When the musical ensemble sports the name Nishi la Tremenda y Sus Aliados, I can only wonder who forgot to add the exclamation point. This vibrant quintet—one vocalist and four instrumentalists—presented its intoxicating array of musical styles revisioned with the flair and rhythmic panache of Latin American jazz in concert Friday at the First Unitarian Universalist Church in Hillcrest.

(l. to r.) Ruben Hernandez-Diaz, Anishka Lee-Skorepa, Tamara Paige, Lionel Avila and Justin Hansen [photo courtesy of the artists]

Nishi la Tremenda is the dramatic soprano Anishka Lee-Skorepa and her allies are pianist Justin Hansen, bassist Tamara Paige, flutist Lionel Avila, and percussionist Ruben Hernandez-Diaz. On Friday’s bracing, eclectic program, their repertory spanned art songs from Mexico, Germany, Cuba, and America; grand opera; jazz; ska, and for good measure the Great American Songbook.

Opening the program with Ernesto Lecuona’s “Siboney,” the composer’s salute to his native Cuba before colonization, vocalist Lee-Skorepa and drummer Hernandez-Diaz offered a dueling, brassy invention on Lecuona’s tune before the rest of the team jumped in to make this an arresting prelude to a rich evening.

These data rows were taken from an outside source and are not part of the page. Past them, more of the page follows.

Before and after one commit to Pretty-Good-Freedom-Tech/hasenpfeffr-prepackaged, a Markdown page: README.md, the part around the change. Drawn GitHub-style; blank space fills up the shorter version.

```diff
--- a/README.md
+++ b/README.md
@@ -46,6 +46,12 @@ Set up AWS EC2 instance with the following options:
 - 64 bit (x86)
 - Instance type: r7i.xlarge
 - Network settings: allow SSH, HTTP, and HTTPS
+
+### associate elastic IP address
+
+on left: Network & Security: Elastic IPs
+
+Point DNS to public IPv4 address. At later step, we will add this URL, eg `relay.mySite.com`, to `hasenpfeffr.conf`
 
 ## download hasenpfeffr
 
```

Lee-Skorepa’s ardent take on the Gershwins’ “Embraceable You” included a verse in Spanish translation and proved deliciously uptempo, with smart flute embellishments by Avila and insistent, stylish percussion from Hernandez-Diaz.

The ensemble’s transcendent account of “Sure on This Shining Night,” one of Samuel Barber’s impeccable art songs, honored both James Agee’s sublime text and the composer’s lithe melodies. In laudable dynamic contrast, Lee- Skorepa, guest vocalist Lia Adams, and the instrumental allies pulled out all of the stops for Mexican composer Augustin Lara’s beloved ballad “Granada.” The opulent prowess of the Lee-Skorepa’s high register easily soared over the instruments’ brilliant, pulsing accompaniment, and Adams confidently matched her dynamic interpretation.

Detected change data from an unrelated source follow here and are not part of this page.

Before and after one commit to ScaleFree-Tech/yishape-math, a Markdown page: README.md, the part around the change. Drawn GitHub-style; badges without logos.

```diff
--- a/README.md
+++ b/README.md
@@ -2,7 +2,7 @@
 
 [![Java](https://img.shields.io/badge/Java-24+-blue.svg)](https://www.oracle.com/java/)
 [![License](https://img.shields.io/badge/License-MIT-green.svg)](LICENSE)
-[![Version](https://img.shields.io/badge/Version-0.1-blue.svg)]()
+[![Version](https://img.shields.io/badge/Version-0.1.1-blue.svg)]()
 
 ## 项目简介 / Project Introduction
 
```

As someone who has done his share of vocal accompanying in the day, I thought I knew the range of art song composers, but the 20th-century Mexican composer Salvador Moreno proved a delightful new discovery. Lee-Skorepa revealed the poignant depths of Moreno’s songs “Definición” and “Cementerio en la nieve.”

From another realm entirely, the music of the Argentine ska band Los Fabulosos Cadillacs churns up more earthy emotions. From the band’s song “Hoy lloré cancion,”  Lee-Skorepa skillfully brought in the audience to sing its short refrain in traditional call and response fashion to create rollicking contrast between her Johannes Brahms romantic lied “Von ewiger Liebe” and her compelling, dramatic account of Giuseppe Verdi’s searing aria “Pace, pace mio dio” from his opera La Forza del destino.

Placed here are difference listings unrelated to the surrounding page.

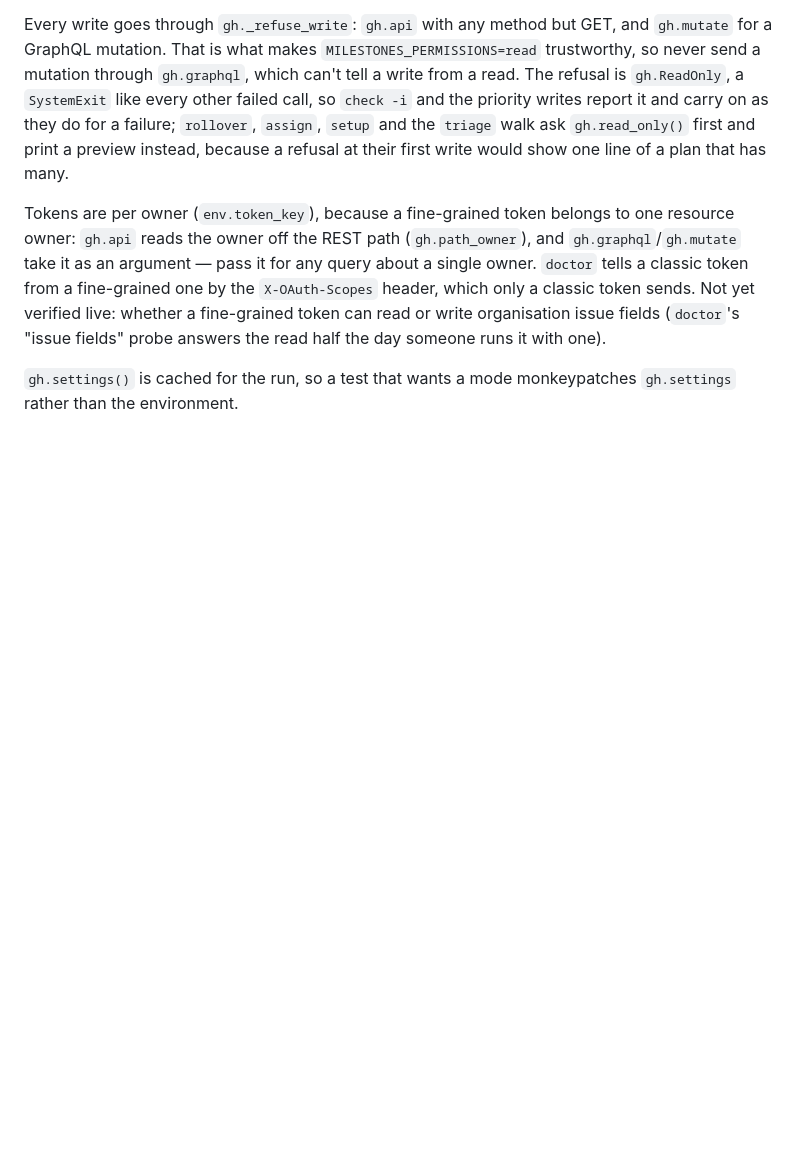
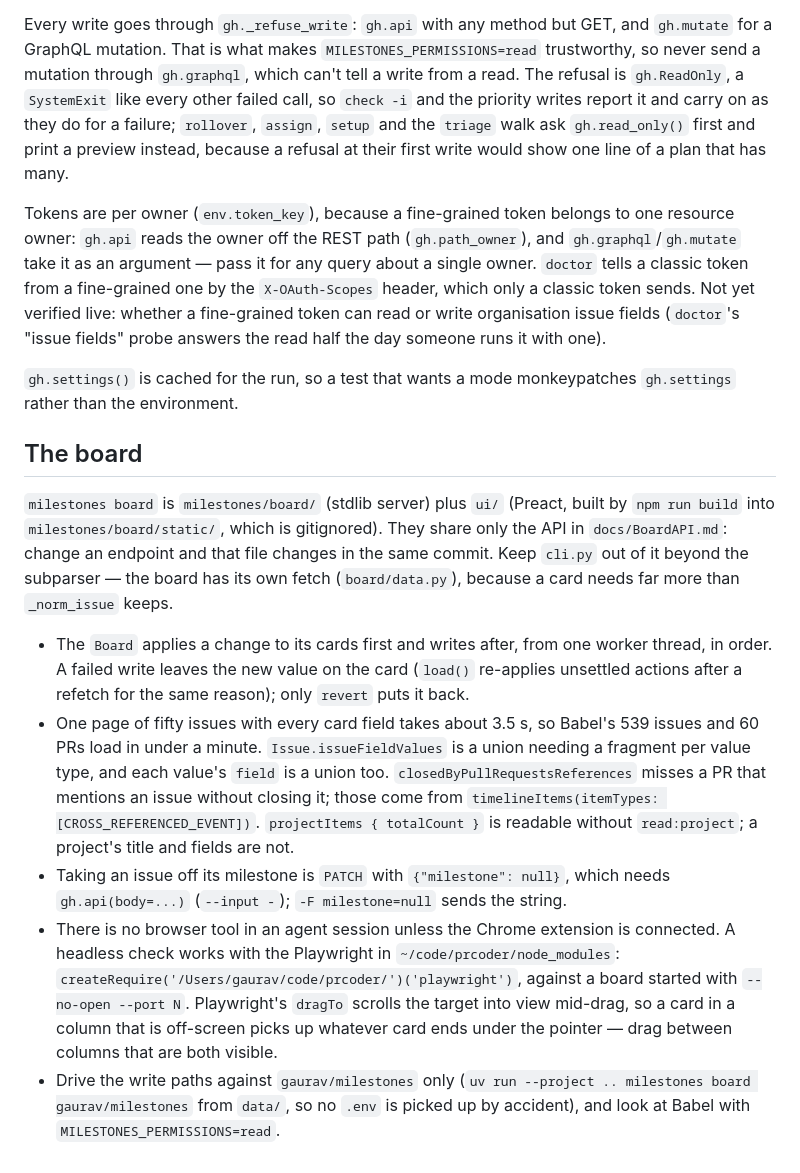
Before and after one commit to gaurav/milestones, a Markdown page: CLAUDE.md, the part around the change. Rendered like a GitHub page; blank space fills up the shorter version.

```diff
--- a/CLAUDE.md
+++ b/CLAUDE.md
@@ -168,3 +168,32 @@ Not yet verified live: whether a fine-grained token can read or write organisati
 
 `gh.settings()` is cached for the run, so a test that wants a mode monkeypatches `gh.settings`
 rather than the environment.
+
+## The board
+
+`milestones board` is `milestones/board/` (stdlib server) plus `ui/` (Preact, built by `npm run
+build` into `milestones/board/static/`, which is gitignored). They share only the API in
+`docs/BoardAPI.md`: change an endpoint and that file changes in the same commit. Keep `cli.py` out
+of it beyond the subparser — the board has its own fetch (`board/data.py`), because a card needs
+far more than `_norm_issue` keeps.
+
+- The `Board` applies a change to its cards first and writes after, from one worker thread, in
+  order. A failed write leaves the new value on the card (`load()` re-applies unsettled actions
+  after a refetch for the same reason); only `revert` puts it back.
+- One page of fifty issues with every card field takes about 3.5 s, so Babel's 539 issues and 60
+  PRs load in under a minute. `Issue.issueFieldValues` is a union needing a fragment per value
+  type, and each value's `field` is a union too. `closedByPullRequestsReferences` misses a PR that
+  mentions an issue without closing it; those come from `timelineItems(itemTypes:
+  [CROSS_REFERENCED_EVENT])`. `projectItems { totalCount }` is readable without `read:project`;
+  a project's title and fields are not.
+- Taking an issue off its milestone is `PATCH` with `{"milestone": null}`, which needs
+  `gh.api(body=...)` (`--input -`); `-F milestone=null` sends the string.
+- There is no browser tool in an agent session unless the Chrome extension is connected. A
+  headless check works with the Playwright in `~/code/prcoder/node_modules`:
+  `createRequire('/Users/gaurav/code/prcoder/')('playwright')`, against a board started with
+  `--no-open --port N`. Playwright's `dragTo` scrolls the target into view mid-drag, so a card in
+  a column that is off-screen picks up whatever card ends under the pointer — drag between columns
+  that are both visible.
+- Drive the write paths against `gaurav/milestones` only (`uv run --project .. milestones board
+  gaurav/milestones` from `data/`, so no `.env` is picked up by accident), and look at Babel with
+  `MILESTONES_PERMISSIONS=read`.
```
Also changed, not shown: README.md (+48 -1 lines).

The novelty of Claude Bolling’s 1973 Suite for Flute and Jazz Piano Trio may have worn off, but the suite remains a charming, beautifully crafted work, and La Tremenda’s four instrumentalists gave charged, ebullient accounts of Bolling’s first two movements, “Baroque and Blue” and “Sentimentale.” Kudos to Hansen’s impeccable of keyboard finesse and Paige’s vibrant saucy bass lines.

This concert was a presentation of Front Street Productions at the First Unitarian Universalist Church of San Diego on Friday, September 22, 2023.

1 Comment

  1. Anthony on September 24, 2023 at 6:46 pm

    A refreshing and pleasant read. An eclectic collection of ultra talented individuals brought together to give a wonderful gift to the community. San Diego at its finest.

Leave a Comment